START Available records

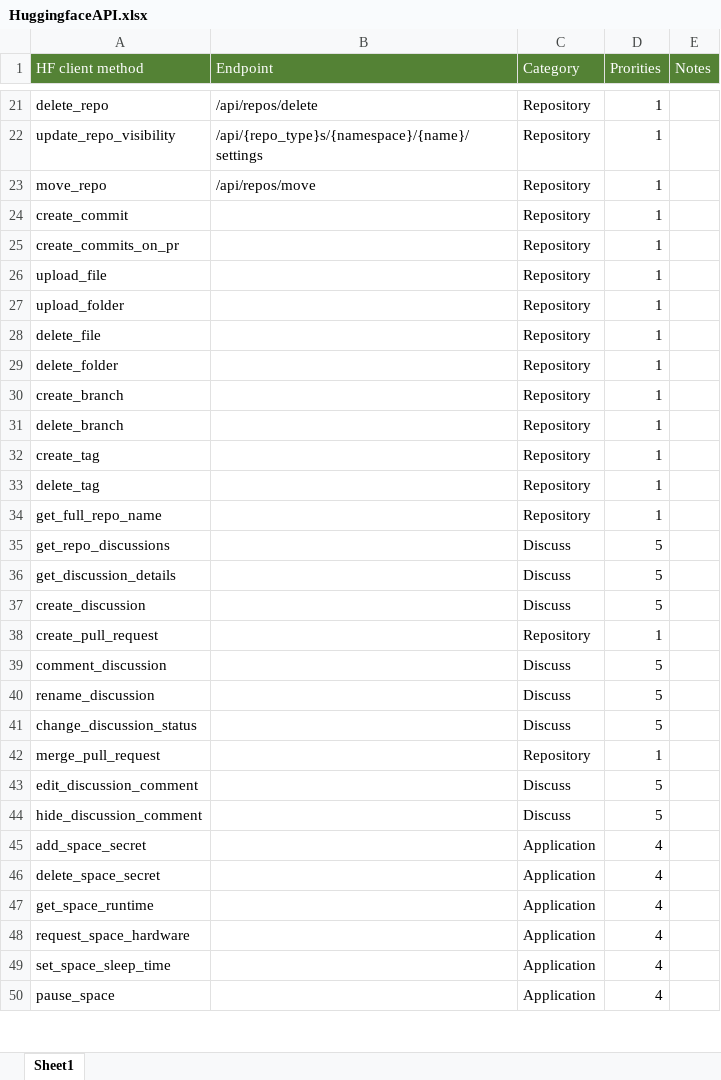
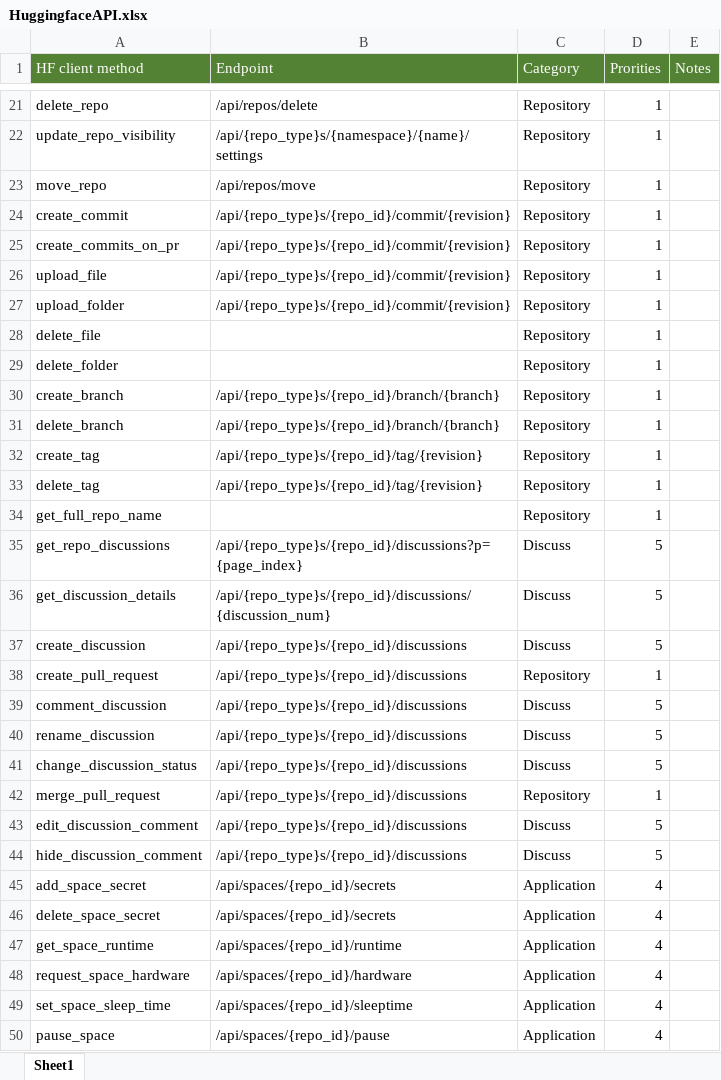
Before and after one commit to neuesql/transformerx, an Excel workbook: docs/HuggingfaceAPI.xlsx, sheet Sheet1, drawn as a sheet; only a part is shown, gaps mark what is left out; values as stored, in another font and other column widths than the file's, no borders; the diff covers the shown part only; the diff names each change by its address in the sheet, - before the commit and + after, or states it on an @@ line.

Commit message:
analysis all the endpoint

```diff
--- a/docs/HuggingfaceAPI.xlsx (sheet Sheet1)
+++ b/docs/HuggingfaceAPI.xlsx (sheet Sheet1)
-B24:B27 (Endpoint): (empty)
+B24:B27 (Endpoint): /api/{repo_type}s/{repo_id}/commit/{revision}
-B30:B31 (Endpoint): (empty)
+B30:B31 (Endpoint): /api/{repo_type}s/{repo_id}/branch/{branch}
-B32:B33 (Endpoint): (empty)
+B32:B33 (Endpoint): /api/{repo_type}s/{repo_id}/tag/{revision}
-B35 (Endpoint): (empty)
+B35 (Endpoint): /api/{repo_type}s/{repo_id}/discussions?p={page_index}
-B36 (Endpoint): (empty)
+B36 (Endpoint): /api/{repo_type}s/{repo_id}/discussions/{discussion_num}
-B37:B44 (Endpoint): (empty)
+B37:B44 (Endpoint): /api/{repo_type}s/{repo_id}/discussions
-B45:B46 (Endpoint): (empty)
+B45:B46 (Endpoint): /api/spaces/{repo_id}/secrets
-B47 (Endpoint): (empty)
+B47 (Endpoint): /api/spaces/{repo_id}/runtime
-B48 (Endpoint): (empty)
+B48 (Endpoint): /api/spaces/{repo_id}/hardware
-B49 (Endpoint): (empty)
+B49 (Endpoint): /api/spaces/{repo_id}/sleeptime
-B50 (Endpoint): (empty)
+B50 (Endpoint): /api/spaces/{repo_id}/pause
```
Also changed, not shown: 2 edited cells elsewhere in this sheet.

END Available records

### Task requirements
The answer must be a single number: the count of lines in the listing that hold the string "spaces".

### Finished exercise
5